The invention of the printing press played a vital part in the rise of general literacy. Educationalists were often religious people who wanted children to be able to read the Bible, so they demanded that schools be established as early as the 16th century. Because most of the schools were controlled by the Church, religious ideas strongly influenced the rise of literacy. The number of literate individuals grew remarkably over the next few centuries across Europe, and the spread of religious texts and of knowledge in general became unimaginable without the use of printed media.
Published requests for the establishment of schools demonstrate how new ideas of general education led to social changes. Proposal for civilizing the Highlands by erecting schools, which was published circa 1695, recognised the value of education to make people in the Highlands (the northwest region of Scotland) understand their duty as good subjects of the newly crowned Protestant King. It proposed that the Catholic, Gaelic-speaking Highlanders be taught by Protestant teachers in free schools, and that Gaelic-speaking teachers be maintained at colleges and divinity schools.
While initially, the motivation was religious, from the Enlightenment onward, calls for education tied in with social ideas of education for all and with the notion that knowledge had to be shared. Jean-Jacques Rousseau's famous treatise Émile, ou De l’éducation (1762) was founded on the philosopher's deep conviction that human beings are innately good at birth and are corrupted by society. This corresponded to British ideas elaborated by John Locke and John Lancaster among others, who stressed the role of education in creating enlightened human beings.
When religious concerns and Enlightenment ideas merged, new paths were opened to the understanding that knowledge should be shared and education made available for all, including not only children, but adults as well. Pamphlets and calls for education not only moulded public opinion, but also had an impact on legislatures.

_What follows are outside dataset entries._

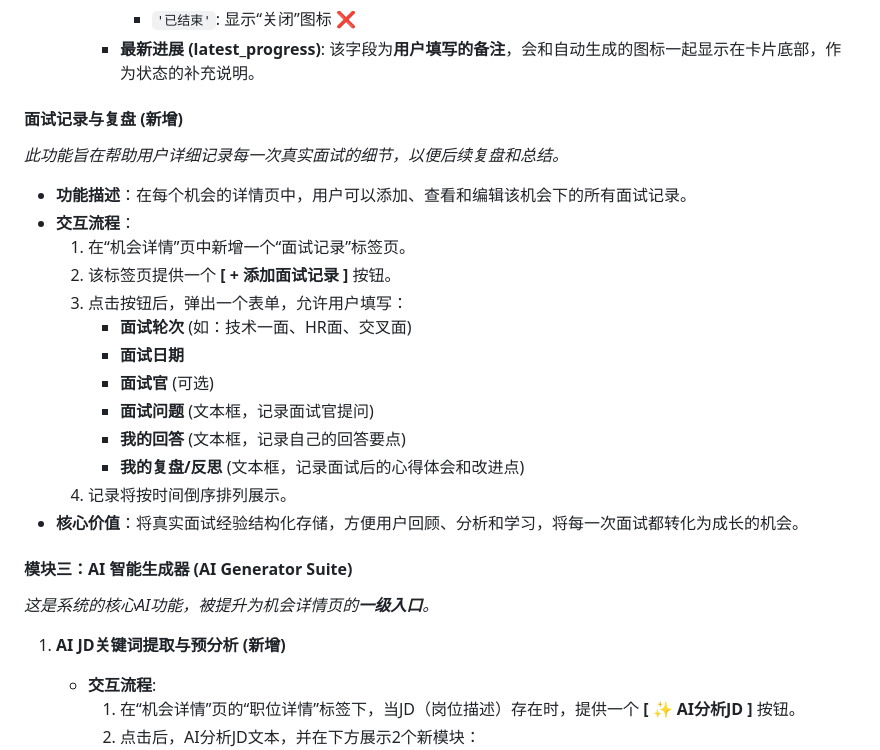
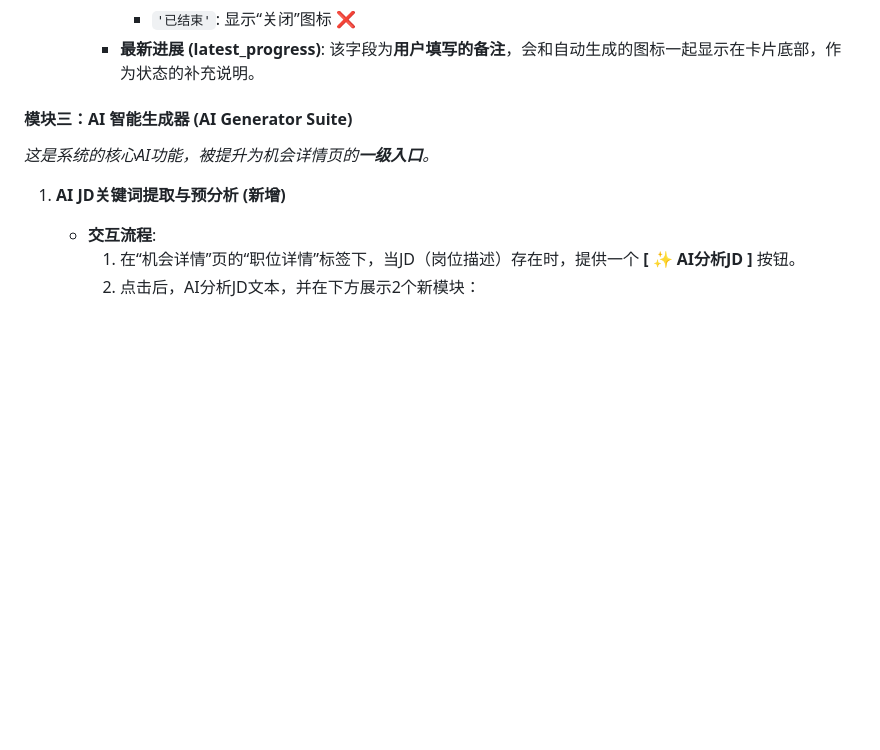
Before and after one commit to macrochen/cv_python, a Markdown page: requirements-design.md, the part around the change. Drawn GitHub-style; blank space fills up the shorter version.

Commit message:
docs: 移除面试记录功能的相关文档
移除开发计划和需求设计文档中关于面试记录功能的描述，该功能已取消

```diff
--- a/requirements-design.md
+++ b/requirements-design.md
@@ -62,24 +62,6 @@
             - `'已发Offer'`: 显示“勾选”图标 ✅
             - `'已结束'`: 显示“关闭”图标 ❌
         - **最新进展 (latest_progress)**: 该字段为**用户填写的备注**，会和自动生成的图标一起显示在卡片底部，作为状态的补充说明。
-
-#### **面试记录与复盘 (新增)**
-
-*此功能旨在帮助用户详细记录每一次真实面试的细节，以便后续复盘和总结。*
-
-- **功能描述**：在每个机会的详情页中，用户可以添加、查看和编辑该机会下的所有面试记录。
-- **交互流程**：
-    1. 在“机会详情”页中新增一个“面试记录”标签页。
-    2. 该标签页提供一个 **[ + 添加面试记录 ]** 按钮。
-    3. 点击按钮后，弹出一个表单，允许用户填写：
-        - **面试轮次** (如：技术一面、HR面、交叉面)
-        - **面试日期**
-        - **面试官** (可选)
-        - **面试问题** (文本框，记录面试官提问)
-        - **我的回答** (文本框，记录自己的回答要点)
-        - **我的复盘/反思** (文本框，记录面试后的心得体会和改进点)
-    4. 记录将按时间倒序排列展示。
-- **核心价值**：将真实面试经验结构化存储，方便用户回顾、分析和学习，将每一次面试都转化为成长的机会。
 
 #### **模块三：AI 智能生成器 (AI Generator Suite)**
 
```
Also changed, not shown: development-plan.md (+0 -1 lines).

For instance, the pamphlet Sabbath Schools considered (1827) promoted schools for adults—they were meant to not only combat ignorance, but also to teach some understanding of their responsibilities as parents towards their children.